Cooper was charged with, and indicted for, First Degree Drug Induced Death and multiple counts of Distribution of CDS/Possession of CDS/Possession of CDS with the Intent to Distribute based upon the narcotics seized and the time of the execution of the search warrant and the distribution of the fatal dose of heroin to M.M.
In April of 2019, Cooper pleaded guilty to one count of Drug Induced Death. In June of 2019, Cooper was sentenced to eight years in the care and custody of the New Jersey Department of Corrections, 85% of which must be served before he is eligible for parole.
H-BLOCK CRIMINAL STREET GANG INVESTIGATION
Members of this Trenton-based mostly juvenile criminal street gang were arrested in Burlington and Mercer Counties and multiple search warrants executed on the residences or locations utilized by members following the social media posting of a robbery and assault upon a victim (D.C.) and a reported accidental shooting of a juvenile victim (A.R.) by a juvenile suspect (A.C.) at a Willingboro Township car wash.
Law enforcement’s concern was heightened again when a few days after the shooting and assault of A.C., H-Block Members were captured on social media brandishing firearms, including a Mac-11 automatic pistol, while riding in the rear of an Uber car.
Multiple firearms, including a Mac-11 automatic pistol, were seized as a result of these search warrants.
The investigation was led by BCPO GGNTF detectives and assisted by the Florence Township Police Department, the Mercer County Prosecutors Office, the Trenton City Police Department, the Willingboro Township Police Department, and the Pemberton Township Police Department.
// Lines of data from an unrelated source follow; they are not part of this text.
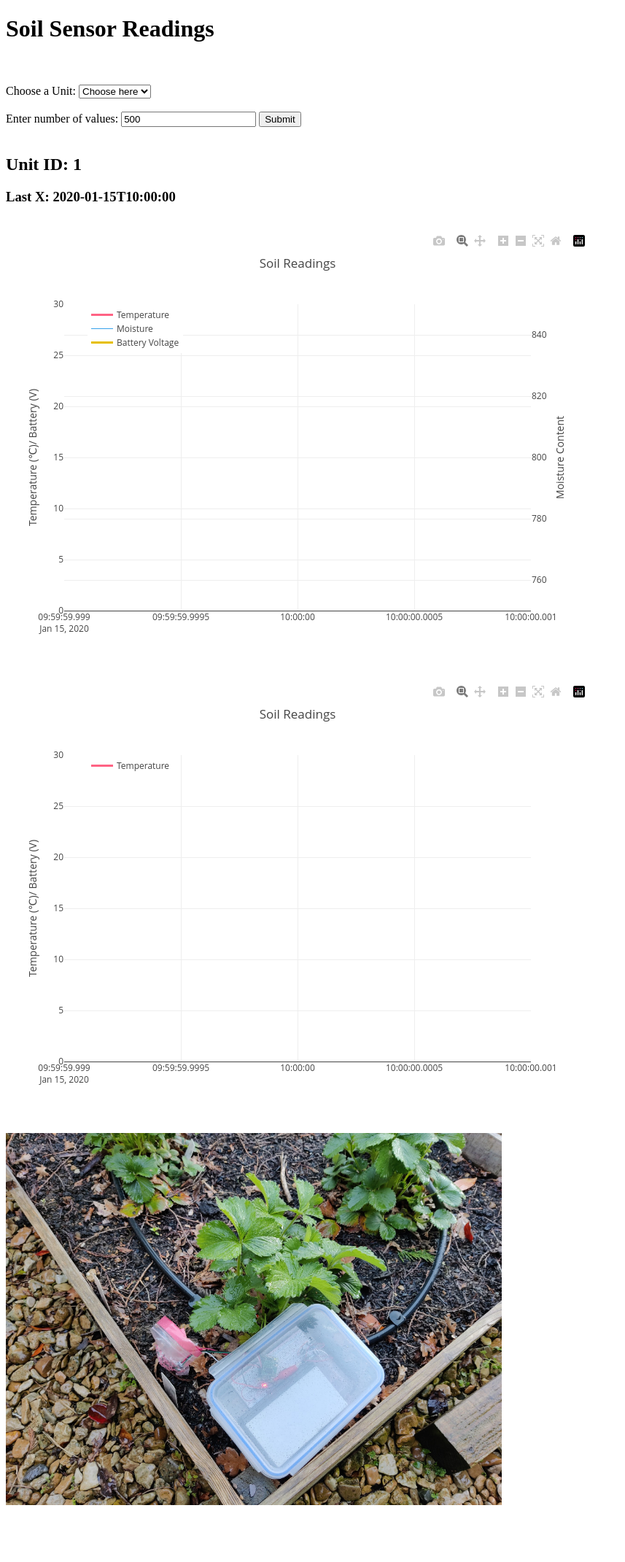
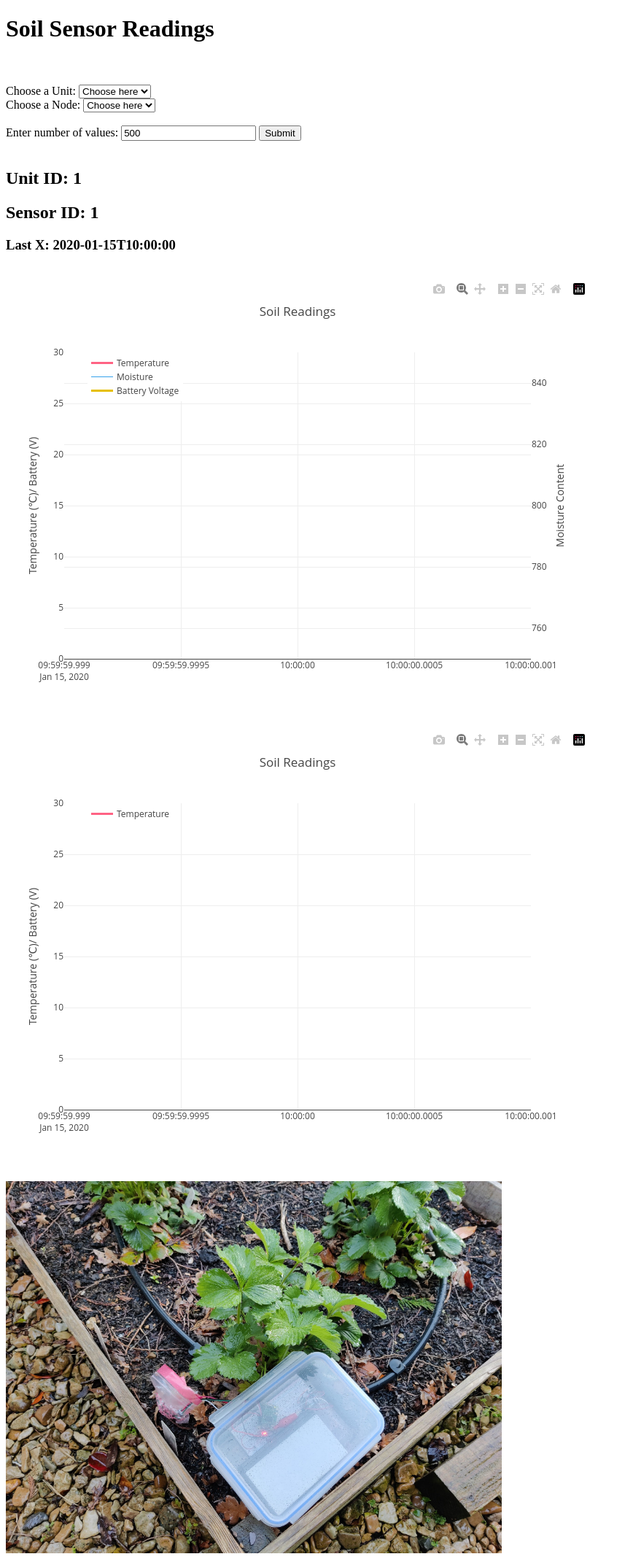
Before and after one commit to tmassey101/garden2021, a Flask app: page /garden in a window 1280 px wide. Shown: the whole page at 73% size, without its empty margins (0-857 px from the left). Before the commit the page ends 2063 px from the top, so only its background shows below. Run offline with Flask 2, Linux system fonts and the light colour scheme; tables that the repository leaves empty hold one stand-in row (values such as "Sample post"); some libraries are stand-ins or nearby versions.

Commit message:
Made default unit dynamic. Added option to choose sensor node.

```diff
--- a/app/templates/garden/garden.html
+++ b/app/templates/garden/garden.html
@@ -28,6 +28,14 @@
                 <OPTION value=./garden?id={{u}}>{{u}}</option>
             {% endfor %}
         </SELECT>
+        <br>
+    Choose a Node:
+        <SELECT name="node" selected=" " onChange="location = this.value;">
+            <option value="" selected disabled hidden>Choose here</option>
+            {% for n in sensorList %}
+                <OPTION value=./garden?sensor={{n}}>{{n}}</option>
+            {% endfor %}
+        </SELECT>
     <br><br>
         <form action="/garden">
             <label for="quantity">Enter number of values:</label>
@@ -36,6 +44,7 @@
         </form>
     <br>
     <h2>Unit ID: {{id}}</h2>
+    <h2>Sensor ID: {{sensor}}</h2>
     <h3>Last X: {{lastX}}</h3><br>
     <div id="main" style="width:800px;height:600px;"></div><br>
     <div id="alt" style="width:800px;height:600px;"></div><br>
--- a/app/views/garden.py
+++ b/app/views/garden.py
@@ -13,9 +13,9 @@ from datetime import datetime
 from pytz import timezone
 import pendulum
 
-def queryReadings(values=None, id=1):
+def queryReadings(values=None, id=None, sensor=None):
 
-    readings = Reading.query.filter_by(unitID = id).all()
+    readings = Reading.query.filter_by(unitID = id,sensorID = sensor).all()
     if values != None:
         readings = readings[-values:]
     readings = convertTime(readings)
@@ -42,28 +42,31 @@ def queryReadings(values=None, id=1):
 
 def queryUnits():
     unitList = []
+    sensorList = []
     units = Reading.query.with_entities(Reading.unitID).distinct()
+    sensors = Reading.query.with_entities(Reading.sensorID).distinct()
     for unit in units:
         unitList.append(unit.unitID)
-    return unitList
+    for sensor in sensors:
+        sensorList.append(sensor.sensorID)
+    print(sensorList)
+    return unitList, sensorList
 
 @app.route('/garden', methods=['GET', 'POST'])
 def garden():
-
+    unitList, sensorList = queryUnits()
     if request.args.get('id') is None:
-        id = 1
+        id = unitList[0]
     else: id = int(request.args.get('id'))
+    if request.args.get('sensor') is None:
+        sensor = sensorList[0]
+    else: sensor = int(request.args.get('sensor'))
     if request.args.get('values') is None:
         values = 500 #default last 500 values to limit loads
     else: values =int(request.args.get('values'))
-
-    unitList = queryUnits()
-    (x,x2,t,m,b) = queryReadings(values=values,id=id)
-    #print(x)
+    (x,x2,t,m,b) = queryReadings(values=values,id=id, sensor=sensor)
     lastX = x[-1]
-    print(lastX)
-
-    return render_template("garden/garden.html", graph_x=x, graph2_x=x2, graph_y1=t, graph_y2=m, graph2_y=b, unitList=unitList, id=id, lastX=lastX)
+    return render_template("garden/garden.html", graph_x=x, graph2_x=x2, graph_y1=t, graph_y2=m, graph2_y=b, unitList=unitList, sensorList=sensorList, id=id, sensor=sensor, lastX=lastX)
 
 @app.route('/timeexample', methods=['GET', 'POST'])
 def timeexample():
```
Also changed, not shown: 3 other files.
H-Block has been effectively dismantled and rendered ineffectual. This case serves as a good example of pro-active, modern policing which serves the interests of the community.